BSA agreed with Racanelli, finding that the soil conditions made subterranean floor area infeasible and the reconfiguration proposed by the Borough President and Council Member McMahon would cause circulation difficulties.
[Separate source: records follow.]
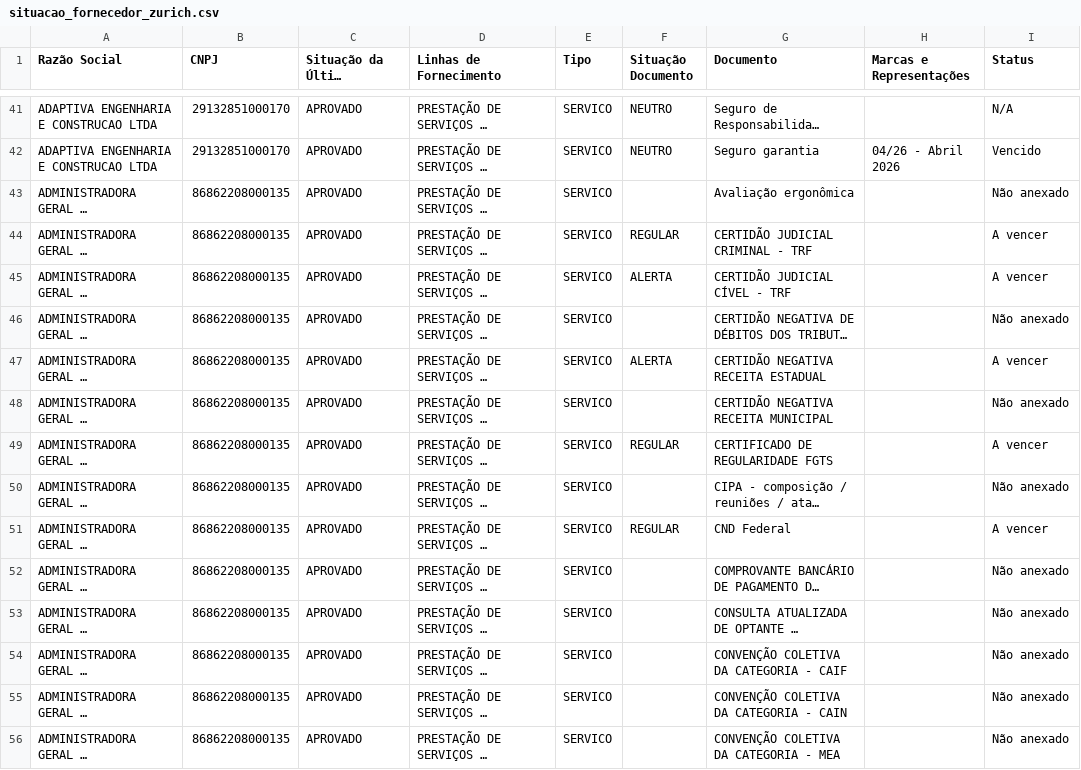
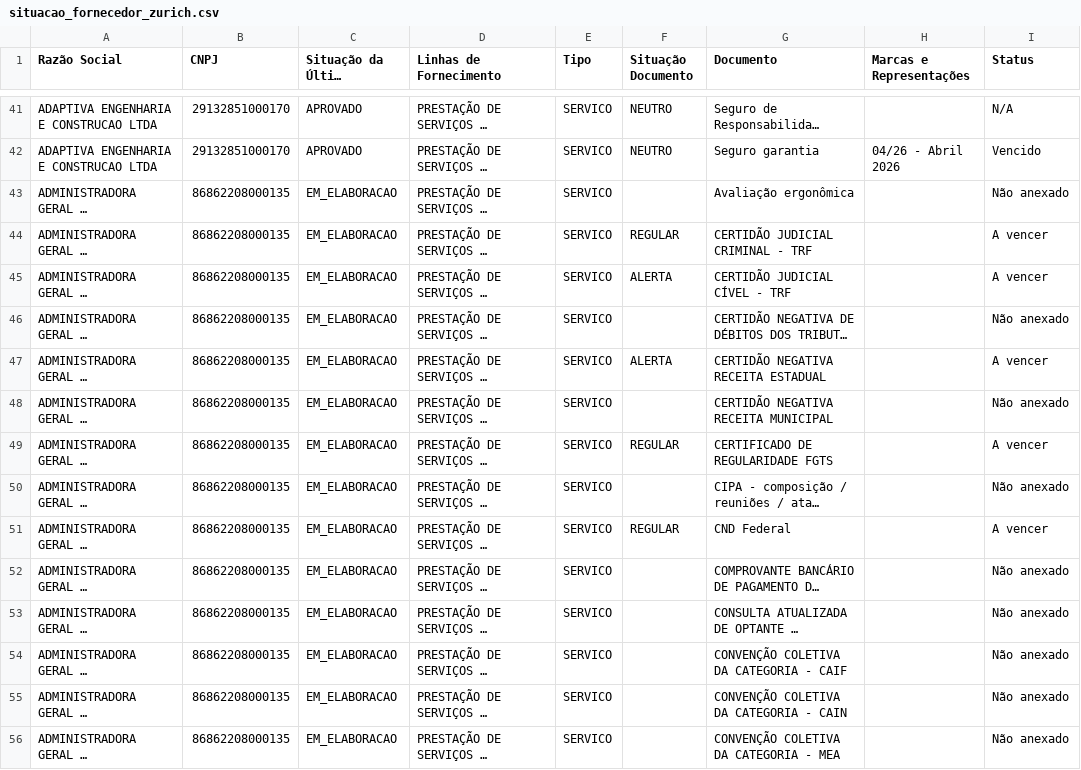
Before and after one commit to gabrillvital-crypto/ClaudeGL, a CSV file: Dashboard/data/situacao_fornecedor_zurich.csv, drawn as a sheet; only a part is shown, gaps mark what is left out; long unchanged cells end in …; the diff covers the shown part only; the diff names each change by its address in the sheet, - before the commit and + after, or states it on an @@ line.

```diff
--- a/Dashboard/data/situacao_fornecedor_zurich.csv
+++ b/Dashboard/data/situacao_fornecedor_zurich.csv
-C43:C56 (Situação da Última Solicitação): APROVADO
+C43:C56 (Situação da Última Solicitação): EM_ELABORACAO
```
Also changed, not shown: 2 added rows and 128 edited cells elsewhere in this file, Dashboard/data/busca_automatica_zurich.csv, Dashboard/data/terceiros_zurich.csv, 8 other files.
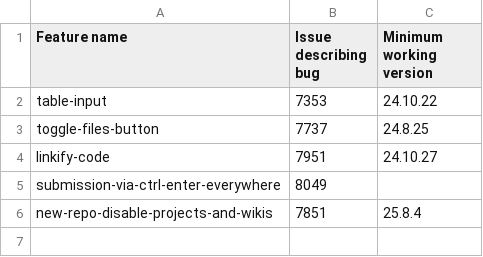
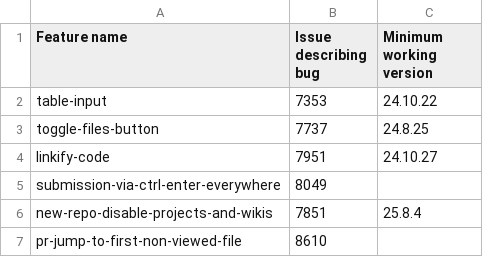
Before and after one commit to refined-github/yolo, a CSV file: broken-features.csv, drawn as a sheet; the diff names each change by its address in the sheet, - before the commit and + after, or states it on an @@ line.

Commit message:
hotfix `pr-jump-to-first-non-viewed-file`
https://github.com/refined-github/refined-github/issues/8610
https://github.com/refined-github/refined-github/issues/8504

```diff
--- a/broken-features.csv
+++ b/broken-features.csv
+row 7: pr-jump-to-first-non-viewed-file | 8610
```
BSA reduced the required parking from 74 to 39 spaces.

BSA: 1579 Forest Avenue (340-04-BZ) (May 10, 2005) (Joseph P. Morsellino, for Racanelli). CITYADMIN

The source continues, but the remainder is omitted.